“Good-night,” he said, and stroking their great flanks with his kind hand, left them to their well-earned repose. On his way to the house he stopped to bathe his face in the waters of a spring brook that ran across the yard, and then entered the kitchen where supper was spread.
“Thee is late,” said the woman who had watched and waited, her fine face radiant with a smile of love and welcome.
“Forgive me, mother,” he replied. “I have had another vision.”
“I thought as much. Thee must remember what thee has seen, my son,” she said, “for all that thee beholds with the outer eye shall pass away, while what thee sees with the inner eye abides forever. And had thee a message, too?”
“It was delivered to me that on the holy Sabbath day I should go to the camp in Baxter’s clearing and preach to the lumbermen.”
“Then thee must go, my son.”
“I will,” he answered, taking her hand affectionately, but with Quaker restraint, and leading her to the table.

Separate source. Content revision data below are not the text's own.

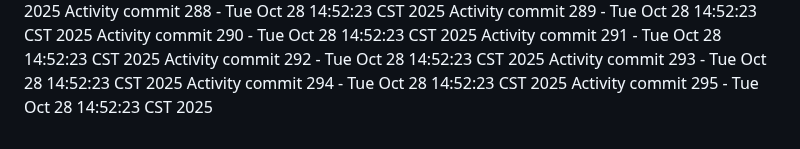
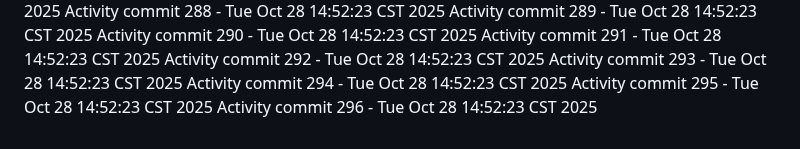
Before and after one commit to Adoptsomekids/Invitacion-Cumple-Fanny-Giacomo, a Markdown page: README.md, the part around the change. Rendered like a GitHub page.

Commit message:
Automated activity update 296/1761684743

```diff
--- a/README.md
+++ b/README.md
@@ -295,3 +295,4 @@ Activity commit 292 - Tue Oct 28 14:52:23 CST 2025
 Activity commit 293 - Tue Oct 28 14:52:23 CST 2025
 Activity commit 294 - Tue Oct 28 14:52:23 CST 2025
 Activity commit 295 - Tue Oct 28 14:52:23 CST 2025
+Activity commit 296 - Tue Oct 28 14:52:23 CST 2025
```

The family, consisting of the mother, an adopted daughter Dorothea, the daughter’s husband Jacob and son Stephen, sat down to a simple but bountiful supper, during which and late into the evening the young mystic pondered the vision which he believed himself to have seen, and the message which he believed himself to have heard. In his musings there was not a tremor or a doubt; he would have as soon questioned the reality of the old farm-house and the faces of the family gathered about the table. Of the susceptibility of the nerves to morbid activity, or the powers of the overdriven brain to objectify its concepts, he had never even dreamed. He was a credulous and unsophisticated youth, dwelling in a realm of imagination rather than in a world of reality and law. He had much to learn. His education was about to begin, and to begin as does all true and effective education, in a spiritual temptation. The Ghebers say that when their great prophet Ahriman was thrown into the fire by the order of Nimrod, the flames into which he fell turned into a bed of roses, upon which he peacefully reclined. This innocent Quaker youth had been reclining upon a bed of roses which now began to turn into a couch of flames.

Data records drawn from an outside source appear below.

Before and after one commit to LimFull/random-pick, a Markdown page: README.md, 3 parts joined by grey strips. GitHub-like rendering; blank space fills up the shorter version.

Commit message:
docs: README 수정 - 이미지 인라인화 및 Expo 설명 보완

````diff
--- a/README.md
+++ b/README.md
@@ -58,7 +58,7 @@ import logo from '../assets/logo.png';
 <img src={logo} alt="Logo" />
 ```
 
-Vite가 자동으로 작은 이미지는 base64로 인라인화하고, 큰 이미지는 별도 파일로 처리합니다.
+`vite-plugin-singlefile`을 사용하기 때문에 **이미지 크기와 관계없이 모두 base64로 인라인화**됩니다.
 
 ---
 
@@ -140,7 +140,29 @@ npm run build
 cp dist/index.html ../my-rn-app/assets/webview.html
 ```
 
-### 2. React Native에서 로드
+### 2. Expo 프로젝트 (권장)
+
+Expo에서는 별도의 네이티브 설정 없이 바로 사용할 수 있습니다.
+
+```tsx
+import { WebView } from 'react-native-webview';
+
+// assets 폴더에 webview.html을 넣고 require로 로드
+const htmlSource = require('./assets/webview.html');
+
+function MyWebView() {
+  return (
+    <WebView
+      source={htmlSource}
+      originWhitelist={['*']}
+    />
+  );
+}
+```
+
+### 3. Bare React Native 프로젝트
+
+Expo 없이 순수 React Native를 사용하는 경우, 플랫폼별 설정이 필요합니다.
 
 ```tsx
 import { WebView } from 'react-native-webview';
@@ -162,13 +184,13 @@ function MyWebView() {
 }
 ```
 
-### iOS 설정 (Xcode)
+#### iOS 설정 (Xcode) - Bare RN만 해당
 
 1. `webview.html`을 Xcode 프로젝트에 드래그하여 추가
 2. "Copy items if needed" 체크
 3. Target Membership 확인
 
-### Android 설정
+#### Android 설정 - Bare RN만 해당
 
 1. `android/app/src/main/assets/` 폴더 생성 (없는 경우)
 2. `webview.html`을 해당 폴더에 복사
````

AND SATAN CAME ALSO
“It is the little
rift within the lute
That by and by will make the music mute,
And ever widening slowly silence all.”
At the moment when Stephen was sounding the horn to summon the young mystic to his supper, a promiscuous crowd of loafers with chairs tilted against the wall of the village tavern received a shock.
They heard the tinkle of bells in the distance, and looking in the direction of this unusual sound, saw a team of splendid coal-black horses dash round a corner and whirl a strange vehicle to the door of the inn.